THE PROBLEM: Each entry should be returned exactly as written, with no pictures carried over.

TASK MATERIAL:
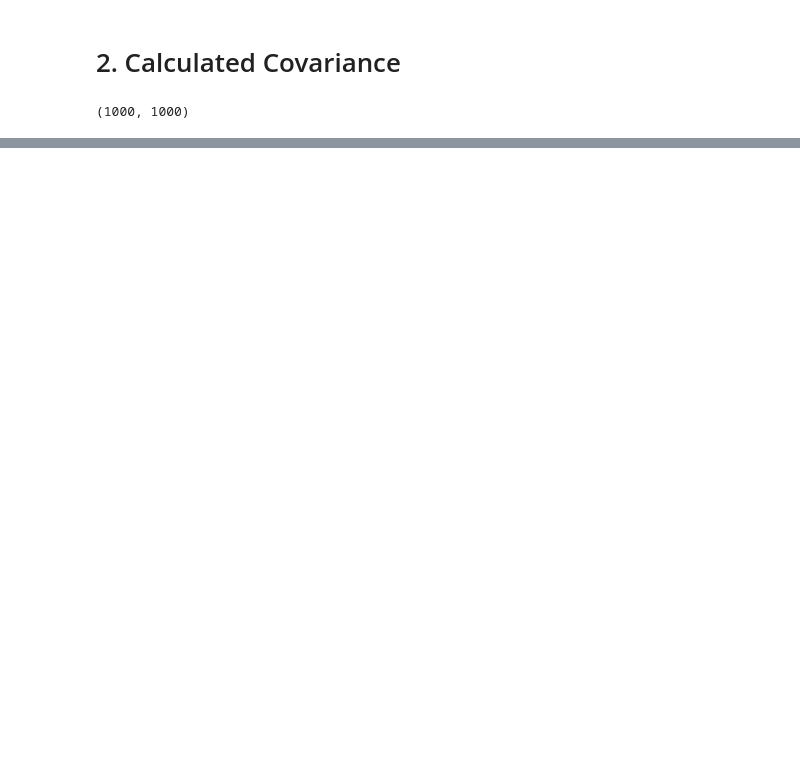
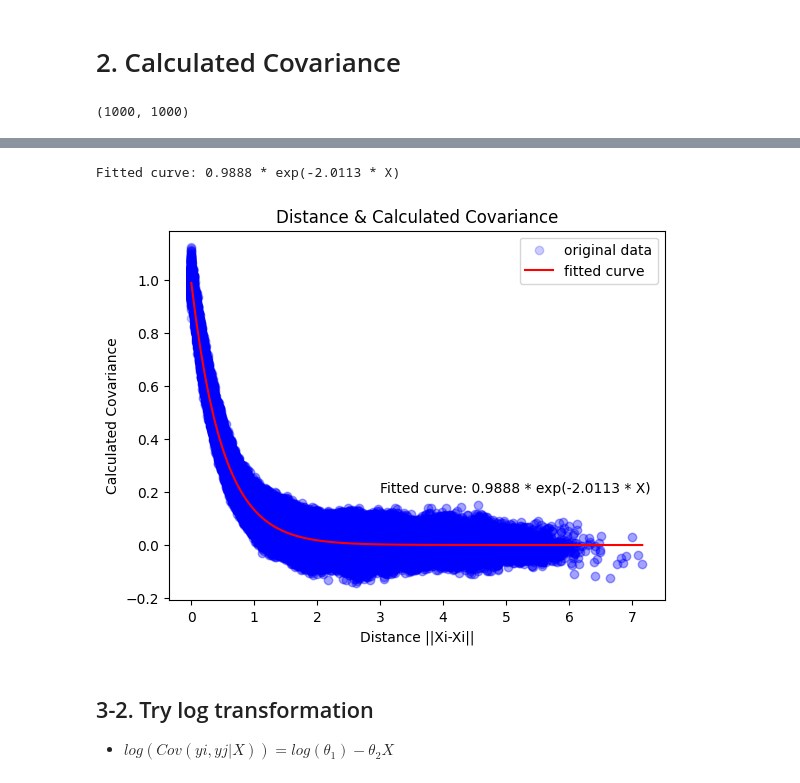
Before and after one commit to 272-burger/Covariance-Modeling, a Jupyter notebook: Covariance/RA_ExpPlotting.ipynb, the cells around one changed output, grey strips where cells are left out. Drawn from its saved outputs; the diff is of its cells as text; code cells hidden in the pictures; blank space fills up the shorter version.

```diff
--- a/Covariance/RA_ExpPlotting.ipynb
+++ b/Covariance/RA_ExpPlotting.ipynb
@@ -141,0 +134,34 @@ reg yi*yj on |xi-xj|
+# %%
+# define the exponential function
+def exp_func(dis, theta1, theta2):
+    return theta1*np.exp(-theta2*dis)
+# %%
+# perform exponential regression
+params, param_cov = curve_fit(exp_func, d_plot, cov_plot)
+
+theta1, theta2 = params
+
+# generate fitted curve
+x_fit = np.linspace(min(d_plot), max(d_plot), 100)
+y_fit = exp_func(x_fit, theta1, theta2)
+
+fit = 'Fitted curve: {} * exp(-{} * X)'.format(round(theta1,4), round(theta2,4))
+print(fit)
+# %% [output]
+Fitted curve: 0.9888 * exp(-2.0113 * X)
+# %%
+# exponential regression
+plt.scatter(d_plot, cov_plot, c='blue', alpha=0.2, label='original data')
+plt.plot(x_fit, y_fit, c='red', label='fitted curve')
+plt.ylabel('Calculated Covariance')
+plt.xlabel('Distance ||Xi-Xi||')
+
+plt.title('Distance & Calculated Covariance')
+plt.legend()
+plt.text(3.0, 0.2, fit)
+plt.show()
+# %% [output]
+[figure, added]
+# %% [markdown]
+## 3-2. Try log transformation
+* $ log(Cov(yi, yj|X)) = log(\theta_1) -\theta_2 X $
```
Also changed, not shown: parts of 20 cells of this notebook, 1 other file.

YOUR RESPONSE:
Before and after one commit to 272-burger/Covariance-Modeling, a Jupyter notebook: Covariance/RA_ExpPlotting.ipynb, the cells around one changed output, grey strips where cells are left out. Drawn from its saved outputs; the diff is of its cells as text; code cells hidden in the pictures; blank space fills up the shorter version.

```diff
--- a/Covariance/RA_ExpPlotting.ipynb
+++ b/Covariance/RA_ExpPlotting.ipynb
@@ -141,0 +134,34 @@ reg yi*yj on |xi-xj|
+# %%
+# define the exponential function
+def exp_func(dis, theta1, theta2):
+    return theta1*np.exp(-theta2*dis)
+# %%
+# perform exponential regression
+params, param_cov = curve_fit(exp_func, d_plot, cov_plot)
+
+theta1, theta2 = params
+
+# generate fitted curve
+x_fit = np.linspace(min(d_plot), max(d_plot), 100)
+y_fit = exp_func(x_fit, theta1, theta2)
+
+fit = 'Fitted curve: {} * exp(-{} * X)'.format(round(theta1,4), round(theta2,4))
+print(fit)
+# %% [output]
+Fitted curve: 0.9888 * exp(-2.0113 * X)
+# %%
+# exponential regression
+plt.scatter(d_plot, cov_plot, c='blue', alpha=0.2, label='original data')
+plt.plot(x_fit, y_fit, c='red', label='fitted curve')
+plt.ylabel('Calculated Covariance')
+plt.xlabel('Distance ||Xi-Xi||')
+
+plt.title('Distance & Calculated Covariance')
+plt.legend()
+plt.text(3.0, 0.2, fit)
+plt.show()
+# %% [output]
+[figure, added]
+# %% [markdown]
+## 3-2. Try log transformation
+* $ log(Cov(yi, yj|X)) = log(\theta_1) -\theta_2 X $
```
Also changed, not shown: parts of 20 cells of this notebook, 1 other file.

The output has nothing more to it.